Performance reviews are a vital component of the quality improvement process in the healthcare setting. When properly performed, a well-structured performance review yields feedback that highlights future opportunities for doing better or for working differently. It also serves to enhance and maximize everyone’s full potential. As a by-product, performance reviews can create an additional mechanism for helping everyone on the team feel included and valued.
I have observed these effects myself in peer-to-peer appraisals involving physicians, but the principles surely apply just as readily to those working in administrative or other nonclinical areas within healthcare.
Given the potential for performance reviews to make a difference, it’s not enough for this exchange between leader and employee to occur just once a year. The right time is any time one party or the other feels communication on performance is necessary and appropriate.
As compared with a workaday manager or boss, a truly inclusive leader—who may or may not be a manager or a boss—always has an open door.
Unfortunately, performance reviews are inherently subjective.
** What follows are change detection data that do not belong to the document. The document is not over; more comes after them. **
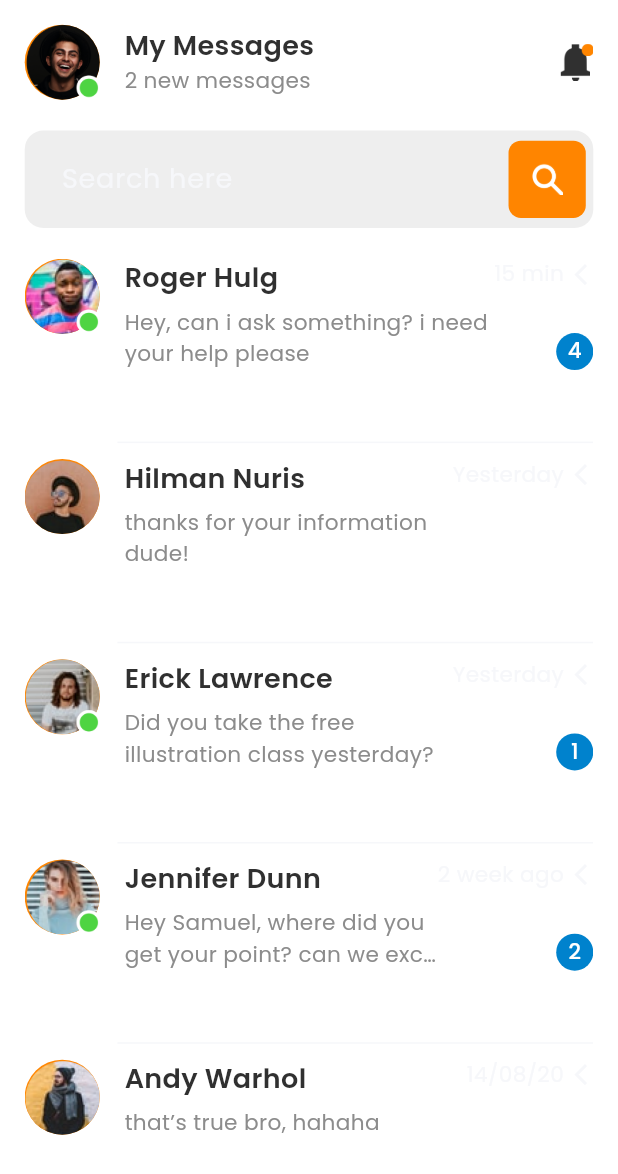
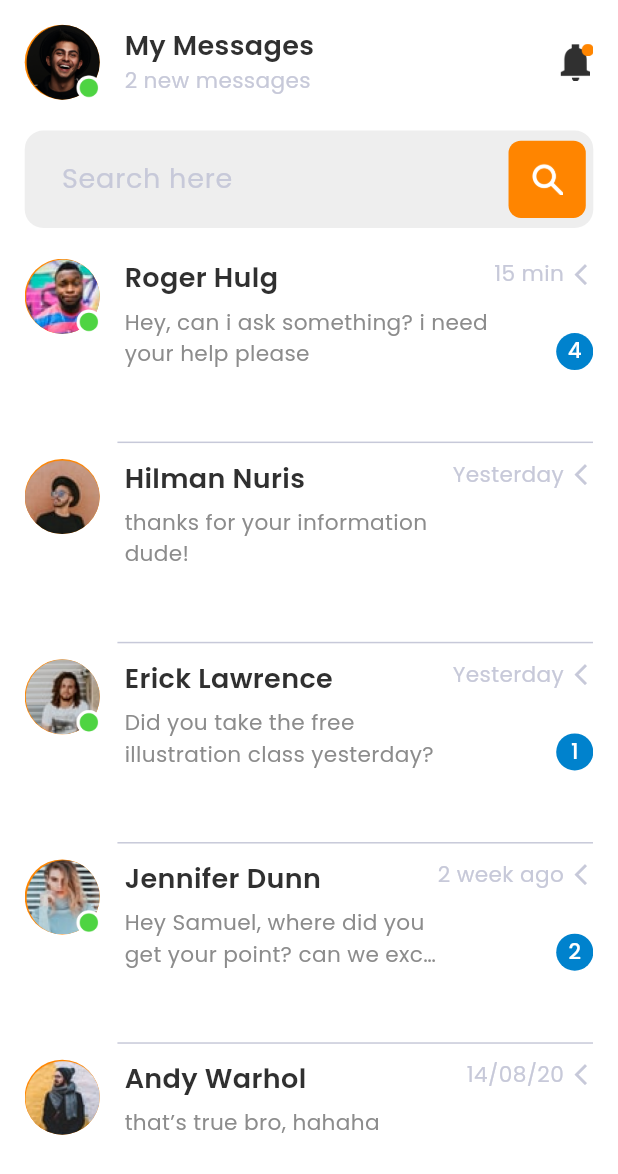
Before and after one commit to AmmarSAFI05/task7, a Flutter app: the MessagePage screen opened directly, on a phone screen of 412 x 824 dp. Shown: the top 1174 px of the screen. Run offline on Flutter 3.47's test engine with Material 3 defaults, Android fonts, the phone set to English and light mode, and no system bars.

Commit message:
add new color

```diff
--- a/lib/core/constant/app_colors.dart
+++ b/lib/core/constant/app_colors.dart
@@ -9,6 +9,7 @@ class AppColors {
   static const Color orangeColor = Color(0xffFF8500);
   static const Color greyColor = Color(0xff8C8C8C);
   static const Color lighterGreyColor = Color(0xffF6F7FA);
+  static const Color lighterGreyColor2 = Color(0xffc7c9d9);
   static const Color blueColor = Color(0xff0082CD);
   static const Color purpleColor = Color(0xff8D5EF2);
   static const Color yellowColor = Color(0xffFCCC75);
--- a/lib/core/text_styles.dart
+++ b/lib/core/text_styles.dart
@@ -25,6 +25,11 @@ class AppTextStyles {
       fontWeight: AppFontWeight.bold,
       color: AppColors.black);
 
+  static TextStyle subMessageTitle = TextStyle(
+      fontSize: AppSize.fontSizeSm()  ,
+      fontWeight: AppFontWeight.normal,
+      color: AppColors.lighterGreyColor2);
+
   static TextStyle newMessage = TextStyle(
       fontSize: AppSize.fontSizeSm()  ,
       fontWeight: AppFontWeight.normal,
@@ -33,7 +38,7 @@ class AppTextStyles {
   static TextStyle messageTime = TextStyle(
       fontSize: AppSize.fontSizeSm()  ,
       fontWeight: AppFontWeight.normal,
-      color: AppColors.lighterGreyColor);
+      color: AppColors.lighterGreyColor2);
 
   static TextStyle numberUnreadMessage = TextStyle(
       fontSize: AppSize.fontSizeSm()  ,
--- a/lib/view/messages_page/view/message_page.dart
+++ b/lib/view/messages_page/view/message_page.dart
@@ -103,7 +103,7 @@ class _MessagePageState extends State<MessagePage> {
                         ),
                         if (index != messages.length - 1)
                           Divider(
-                            color: AppColors.lighterGreyColor,
+                            color: AppColors.lighterGreyColor2,
                             thickness: 1,
                             indent: AppSize.xxl() * 1.50,
                             height: AppSize.xsm() * 1.80,
--- a/lib/view/messages_page/widgets/social_app_message_card.dart
+++ b/lib/view/messages_page/widgets/social_app_message_card.dart
@@ -68,7 +68,7 @@ class SocialAppMessageCard extends StatelessWidget {
                       SizedBox(width: AppSize.xsm() * 0.25),
                       Icon(Icons.arrow_back_ios_new,
                           size: AppSize.md(),
-                          color: AppColors.lighterGreyColor),
+                          color: AppColors.lighterGreyColor2),
                     ],
                   ),
                 ],
--- a/lib/view/messages_page/widgets/social_app_message_header.dart
+++ b/lib/view/messages_page/widgets/social_app_message_header.dart
@@ -33,7 +33,7 @@ class SocialAppMessageHeader extends StatelessWidget {
                   const SizedBox(),
                   Text(
                     AppText.newMessages,
-                    style: AppTextStyles.newMessage,
+                    style: AppTextStyles.subMessageTitle,
                   ),
                 ],
               ),
--- a/lib/view/messages_page/widgets/social_app_search_box.dart
+++ b/lib/view/messages_page/widgets/social_app_search_box.dart
@@ -39,7 +39,7 @@ class SocialAppSearchBoxState extends State<SocialAppSearchBox> {
         hintText: widget.hintText,
         hintStyle: TextStyle(
             height: 2,
-            color: AppColors.lighterGreyColor,
+            color: AppColors.lighterGreyColor2,
             fontSize: AppSize.fontSizeSm() * 1.25),
         suffixIcon: Container(
           width: AppSize.xxl() * 1.25,
@@ -71,7 +71,7 @@ class SocialAppSearchBoxState extends State<SocialAppSearchBox> {
             borderSide: const BorderSide(width: 1, color: Colors.transparent)),
       ),
       style: TextStyle(
-          color: AppColors.blueColor,
+          color: AppColors.greyColor,
           height: 2,
           fontSize: AppSize.fontSizeSm() * 1.125),
       cursorErrorColor: Colors.black,
```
This makes them prone to the ubiquitous influences of unconscious biases. Let’s face it: Very often, different leaders would reach different conclusions and give different evaluations for the exact same individual under review.
We’ve all witnessed this. Feedback is fraught with subjectivity. (This is magnified when the reviewer is anonymous, as is so often the case in the Digital Age.) Ulterior motives and personal vendettas are baked in and not easily eliminated. An evaluator’s self-interests, personal preferences and myriad agendas cannot be dismissed. Performance determinants are often based on compatibility of styles or some other affinity rather than objective performance metrics and benchmarks.
As healthcare providers, and as human beings, we all have different strengths, varied weaknesses and unique functions within our complex organizational units. The leader is accountable to draw these out, to help develop the best possible team. When successful, the result is that all colleagues are ultimately working toward common goals with 100% effort.
We’ve probably all noticed—or certainly suspected—that, if the boss likes you personally, you get a complimentary review. This goes regardless of your (obvious to everyone else) foibles at work. Certain people seem to “get away” with more, while others are critiqued more. For example, trips to conferences get approved more often and more automatically for some, while for others, similar requests are painstakingly scrutinized down to the last detail.
The fact that some people seem to have “haloes” while others have “horns” makes a compelling argument for a universal scorecard, standardized checklists and objective metrics. Since bosses are often the sole umpires calling the proverbial balls and strikes, transparency demands that the strike zone is consistent. Because unconscious bias is everywhere, it behooves us to not give up trying to fight it.
Truly transformational and inclusive leaders should promote a trusting relationship by being direct and honest. They should ask what resources or guidance they can provide for ongoing employee development and career progression. They must guide the way, helping every employee perform successfully as a teammate and ensuring that all members are working together effectively and efficiently. They must help align the aspirations of the individual with the needs of the organization.
Ideally, leaders and employees become complementary partners. They work together toward common goals, along the way enhancing the performance of the entire organization.
In the healthcare arena, the common goal is adding value to our patients’ care by optimizing quality, safety, satisfaction and customer service. At the same time, we must strive just as hard to maximize inclusion, enhance provider satisfaction and encourage employee wellness. In this way we will offset or ward off the harmful effects of burnout.
What will success look like when healthcare leaders are committed to administering well-structured performance reviews? Happier patients, happier employees and an improved bottom line.
Dr. Kalina is a professor of radiology and neuroradiology at the Mayo Clinic in Minnesota. He also chairs his department’s committee on diversity and inclusion.